Malaysian Chinese doctor on the frontline at Scarborough Hospital subjected to racist abuse

A Malaysian Chinese doctor working on the NHS’s frontline against coronavirus is urging people to speak out against racism.

Friday, 27th March 2020, 2:50 pm

Yee Yong See, a respiratory medicine registrar at Scarborough Hospital, says he and colleagues have been encountering prejudice since the pandemic began.

“I just wish the public to react more humanely and not to do anything disheartening to the huge bunch of us from the Far East who are servicing the NHS as health care assistants, cleaners, nurses and doctors,” he said.

Doctor See, 31, started work in the UK in 2015 as a junior doctor and has been working at Scarborough Hospital since August last year.

Dr See and some of his colleagues urging people to speak out against racism.

The coronavirus pandemic has seen his workload increase massively and he is incredibly busy providing medical aid to people from across the area.

But he said he was recently outside Sainsbury’s, where he had been buying milk for his newborn, when he was shouted at by a gang of youths using “vulgar language”.

Just a few days later, about to start a four-day stretch of night shifts, he was in Boots when he was again subjected to racist language.

“There was a middle-aged lady looking for analgesics on one of the aisles. I walked past her, politely uttering 'sorry, excuse me'.

“Her response was outrageous. She critcised me for doing that. I shook my head and ignored her. She decided to go on and on.

“Just when I was about to engage with her with an argument, a gentleman stepped in and asked her to not be racist.

“Another colleague who is Malaysian Chinese as well told me that, while he was doing a patient review over the weekend at Scarborough Hospital, he was told by a patient that the virus came from his kind - Chinese.”

Dr See said he and the rest of his colleagues are facing mounting pressures and extra hours but they are not asking for extra pay, just common courtesy.

He added that hearing another patient wish him well and thank him had really touched him.

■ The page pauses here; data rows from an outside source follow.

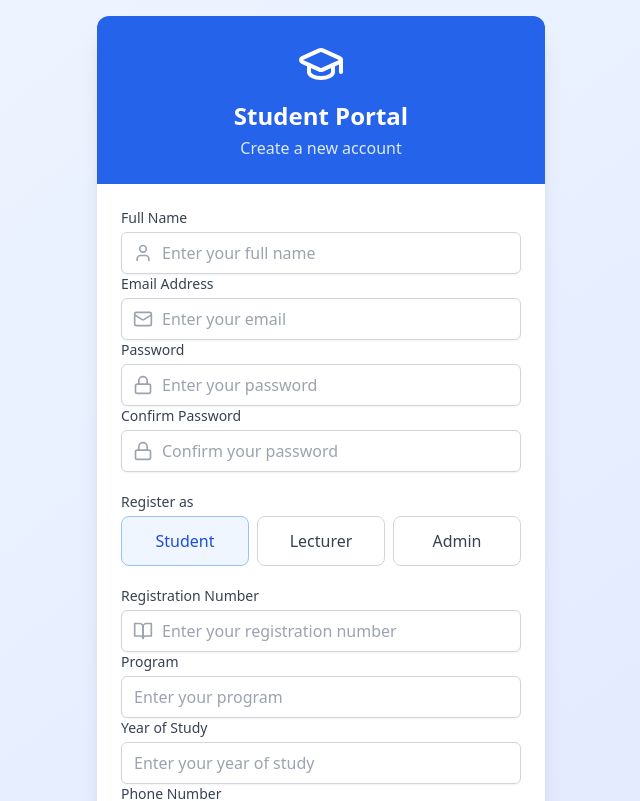
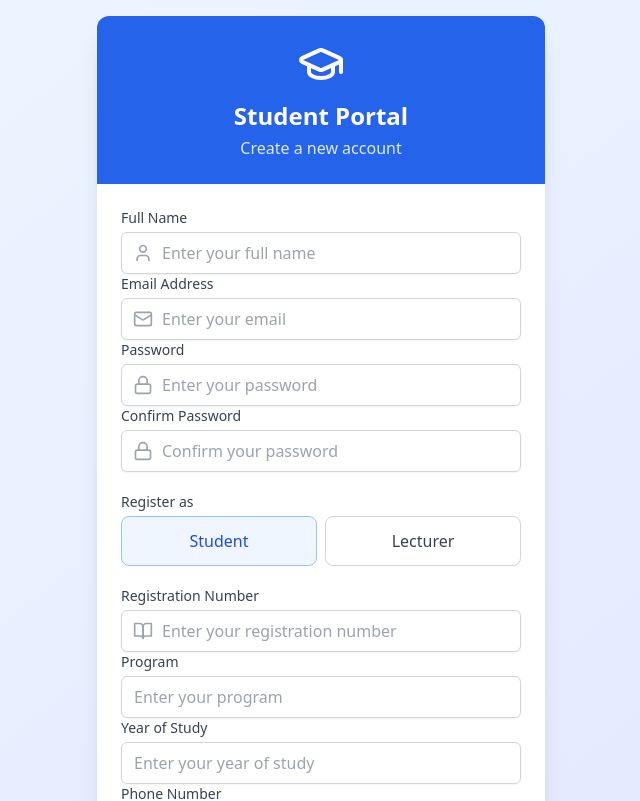
Before and after one commit to Amaaaarrrrrr/frontend, a React (Vite) app in the folder project/: page /register in a window 1280 px wide. Shown: the top 801 px of the page, without its empty margins (319-959 px from the left). Built offline with nearby package versions, Linux system fonts and the light colour scheme; no server answers.

Commit message:
modified registrationpage.jsx

```diff
--- a/project/src/pages/RegisterPage.jsx
+++ b/project/src/pages/RegisterPage.jsx
@@ -39,7 +39,6 @@ const RegisterPage = () => {
       const response = await axios.post('http://127.0.0.1:5000/api/register', dataToSubmit);
 
       if (response.status === 201) {
-        // Redirect to login page after successful registration
         navigate('/login');
       }
     } catch (err) {
@@ -112,11 +111,11 @@ const RegisterPage = () => {
                 icon={<Lock className="h-5 w-5 text-gray-400" />}
               />
 
-              {/* Role selection */}
+              {/* Role selection without admin */}
               <div className="my-5">
                 <label className="block text-sm font-medium text-gray-700 mb-1">Register as</label>
-                <div className="grid grid-cols-3 gap-2">
-                  {['student', 'lecturer', 'admin'].map((r) => (
+                <div className="grid grid-cols-2 gap-2">
+                  {['student', 'lecturer'].map((r) => (
                     <button
                       key={r}
                       type="button"
```
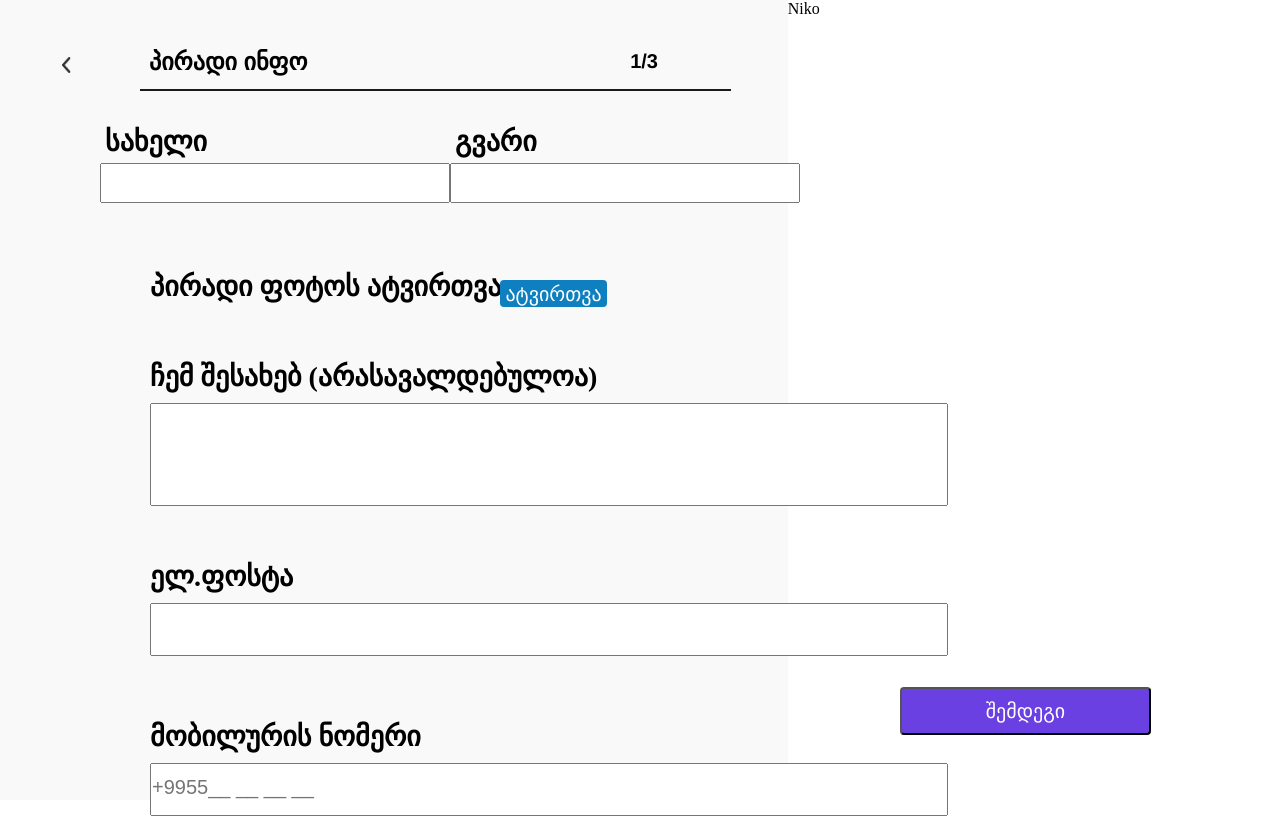
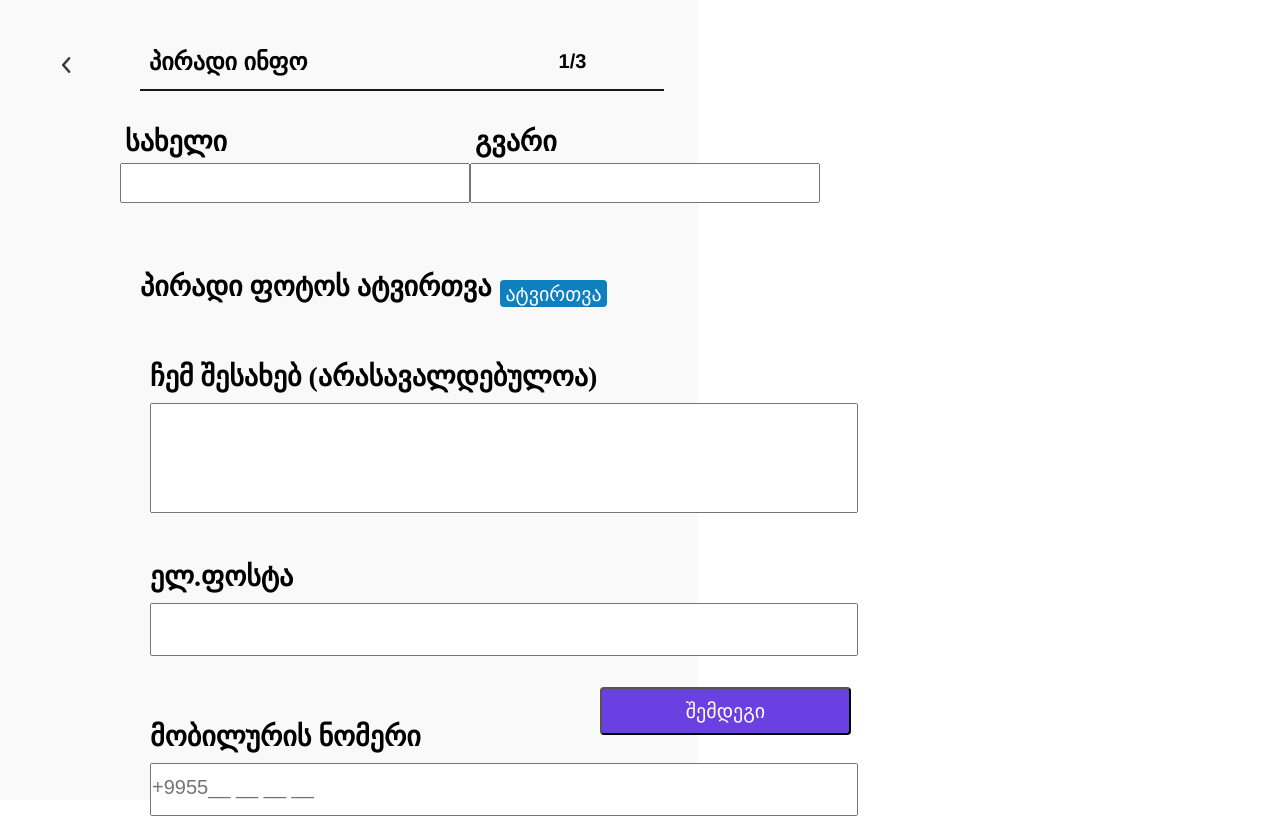
Before and after one commit to Nikoloza23/redberry_bootcamp, a React (Create React App) app: page /userInfo in a window 1280 px wide. Built offline with nearby package versions, Linux system fonts and the light colour scheme.

Commit message:
redberry

```diff
--- a/src/components/information/UserInfo.jsx
+++ b/src/components/information/UserInfo.jsx
@@ -8,14 +8,24 @@ import "./userInfo.scss";
 
 const UserInfo = () => {
   const navigate = useNavigate();
+
   const {
     handleSubmit,
     register,
+    getValues,
     formState: { errors },
   } = useForm();
 
   const onFormSubmit = (data) => {
-    console.log(data);
+    console.log("Data", data);
+    const { name, surName, image, tel, email, about } = getValues();
+
+    localStorage.setItem("joinedUserName", name);
+    localStorage.setItem("joinedUserProfile", JSON.stringify(image));
+    localStorage.setItem("joinedUserSurName", surName);
+    localStorage.setItem("joinedUserMobile", tel);
+    localStorage.setItem("joinedUserEmail", email);
+    localStorage.setItem("joinedUserAbout", about);
     navigate("/experience");
   };
 
@@ -31,15 +41,14 @@ const UserInfo = () => {
             1/3
           </div>
           <hr />
-        </nav>
           <form onSubmit={handleSubmit(onFormSubmit)}>
             <div className="userInfo_left">
               <div className="inputs">
                 <div>
                   <label htmlFor="">სახელი</label>
                   <input
+                    type="text"
                     className={errors.name ? "input invalidInput" : "input"}
-                  id="name"
                     {...register("name", {
                       required: true,
                       minLength: 2,
@@ -57,8 +66,9 @@ const UserInfo = () => {
                 <div>
                   <label htmlFor="">გვარი</label>
                   <input
-                  className={errors.name ? "input invalidInput" : "input"}
-                  {...register("surname", {
+                    type="text"
+                    className={errors.surName ? "input invalidInput" : "input"}
+                    {...register("surName", {
                       required: true,
                       maxLength: 12,
                       minLength: 2,
@@ -66,10 +76,10 @@ const UserInfo = () => {
                     })}
                   />
                   <span className="error_message">
-                  {errors.surname?.type === "required" && "გთოხვთ შეავსოთ"}
-                  {errors.surname?.type === "pattern" &&
+                    {errors.surName?.type === "required" && "გთოხვთ შეავსოთ"}
+                    {errors.surName?.type === "pattern" &&
                       "გამოიყენეთ ქართული ასოები"}
-                  {errors.surname?.type === "minLength" &&
+                    {errors.surName?.type === "minLength" &&
                       "სახელი უნდა შეიცავდეს 2 დან 12 სიმბოლომდე"}
                   </span>
                 </div>
@@ -78,12 +88,25 @@ const UserInfo = () => {
             <div className="bottom_section">
               <h1 className="add_photo">პირადი ფოტოს ატვირთვა</h1>
               <label htmlFor="fileInput" className="user_photo">
-              <input type="file" style={{ display: "none" }} id="fileInput" />
+                <input
+                  style={{ display: "none" }}
+                  id="fileInput"
+                  accept="image/png, image/jpeg, .txt, .doc"
+                  type="file"
+                  {...register("fileInput", {
+                    required: false,
+                  })}
+                />
                 ატვირთვა
               </label>
               <div className="about_yourself">
                 <h1>ჩემ შესახებ (არასავალდებულოა)</h1>
-              <input type="text" />
+                <input
+                  type="text"
+                  {...register("about", {
+                    required: false,
+                  })}
+                />
               </div>
               <div className="email">
                 <h1>ელ.ფოსტა</h1>
@@ -106,27 +129,33 @@ const UserInfo = () => {
                 <input
                   type="tel"
                   placeholder="+9955__ __ __ __"
-                className={errors.email ? "input invalidInput" : "input"}
-                {...register("phoneNumber", {
+                  className={errors.tel ? "input invalidInput" : "input"}
+                  {...register("tel", {
                     required: true,
                     maxLength: 13,
                     pattern: /^\+[0-9]{3}[0-9]{9}/g,
                   })}
                 />
                 <span className="error_message">
-                {errors.email?.type === "required" &&
+                  {errors.tel?.type === "required" &&
                     "მიუთითეთ თქვენი ნომერი სწორ ფორმატში"}
-                {errors.email?.type === "pattern" &&
+                  {errors.tel?.type === "pattern" &&
                     "უნდა აკმაყოფილებდეს ქართული მობ-ნომრის ფორმატს"}
                 </span>
               </div>
             </div>
-          <button className="next" type="submit">
-            შემდეგი
-          </button>
+            <button className="next">შემდეგი</button>
           </form>
+        </nav>
       </div>
-      <div className="right">Niko</div>
+      <div className="right">
+        {localStorage.getItem("joinedUserName")}
+        {localStorage.getItem("joinedUserSurName")}
+        {localStorage.getItem("joinedUserMobile")}
+        {localStorage.getItem("joinedUserAbout")}
+        {localStorage.getItem("joinedUserEmail")}
+        {localStorage.getItem("joinedUserProfile")}
+      </div>
     </div>
   );
 };
--- a/src/components/information/userInfo.scss
+++ b/src/components/information/userInfo.scss
@@ -9,7 +9,7 @@
     display: flex;
   }
   .left {
-    width: 80vw;
+    width: 60vw;
     background: $background;
     position: $rel;
     .navbar {
@@ -65,7 +65,7 @@
         flex-direction: row;
         justify-content: space-around;
         width: 80%;
-        left: 100px;
+        left: 120px;
         label {
           display: flex;
           font-weight: 800;
@@ -82,7 +82,7 @@
       position: $abs;
       font-size: 28px;
       margin-top: 150px;
-      left: 150px;
+      left: 140px;
     }
     .user_photo {
       @include flex(center, center);
@@ -106,8 +106,8 @@
         font-size: 28px;
       }
       input {
-        width: 798px;
-        height: 103px;
+        width: 708px;
+        height: 110px;
         margin-top: 10px;
       }
     }
@@ -119,7 +119,7 @@
         font-size: 28px;
       }
       input {
-        width: 798px;
+        width: 708px;
         height: 53px;
         margin-top: 10px;
       }
@@ -132,7 +132,7 @@
         font-size: 28px;
       }
       input {
-        width: 798px;
+        width: 708px;
         height: 53px;
         margin-top: 10px;
       }
@@ -144,7 +144,7 @@
       position: $abs;
       width: 251px;
       height: 48px;
-      left: 900px;
+      left: 600px;
       bottom: 65px;
       background: #6b40e3;
       border-radius: 4px;
--- a/src/pages/Experience.jsx
+++ b/src/pages/Experience.jsx
@@ -1,10 +1,5 @@
-
-const Experience = () => {
-    return (
-        <div>
-            Niko
-        </div>
-    );
+const Experience = (data) => {
+  return <div>{data.name}</div>;
 };
 
 export default Experience;
```
Lines whose indentation alone changed are shown as unchanged.
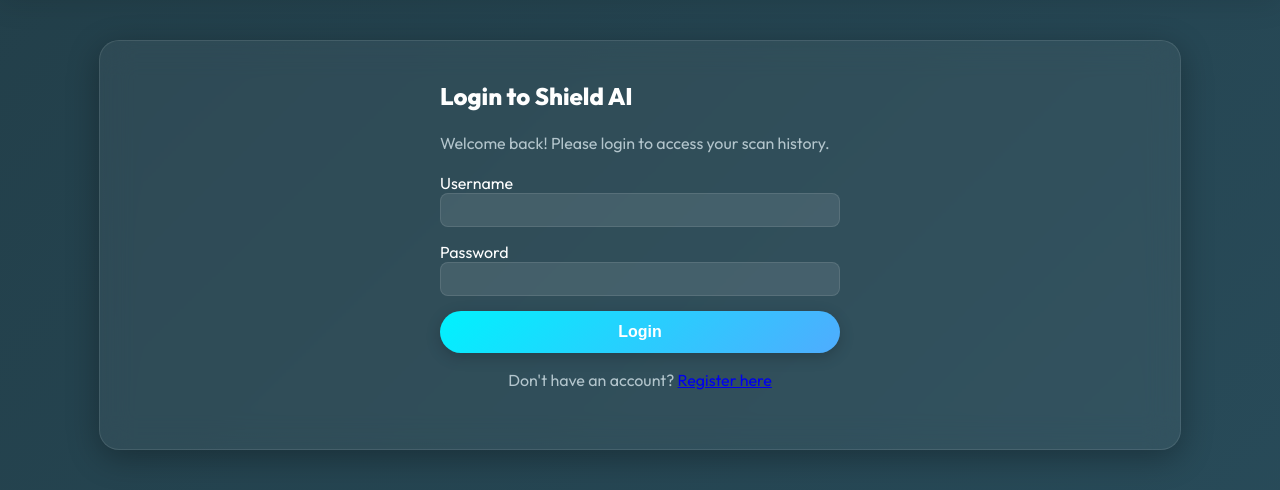
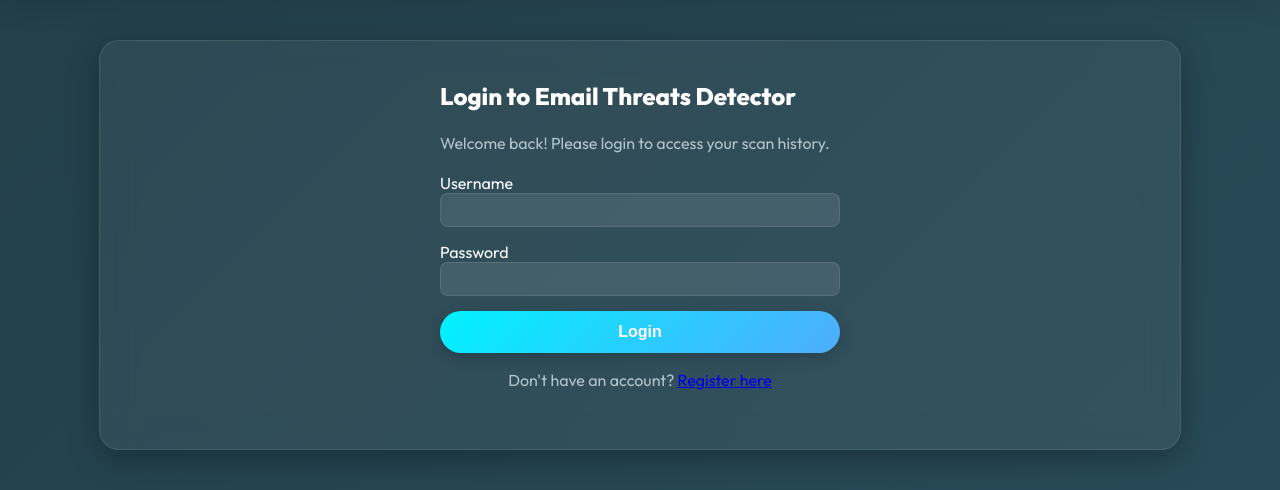
Before and after one commit to shinaadeola/email-threat-hub, a Flask app: page /login in a window 1280 px wide. Shown: the part 80-570 px from the top of the page. Run offline with Flask 3, Linux system fonts and the light colour scheme.

Commit message:
fix: rename Shield AI -> Email Threats Detector on login page

```diff
--- a/templates/login.html
+++ b/templates/login.html
@@ -2,7 +2,7 @@
 
 {% block content %}
 <div style="max-width: 400px; margin: auto;">
-    <h2>Login to Shield AI</h2>
+    <h2>Login to Email Threats Detector</h2>
     <p>Welcome back! Please login to access your scan history.</p>
     <form method="POST" action="{{ url_for('login') }}">
         <div style="margin-bottom: 15px;">
```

“We are not asking for extra pay or additional respect but any disheartening attitudes definitly are not helpful. In contrary, a simple 'thank you and take care' would make our day,” he said.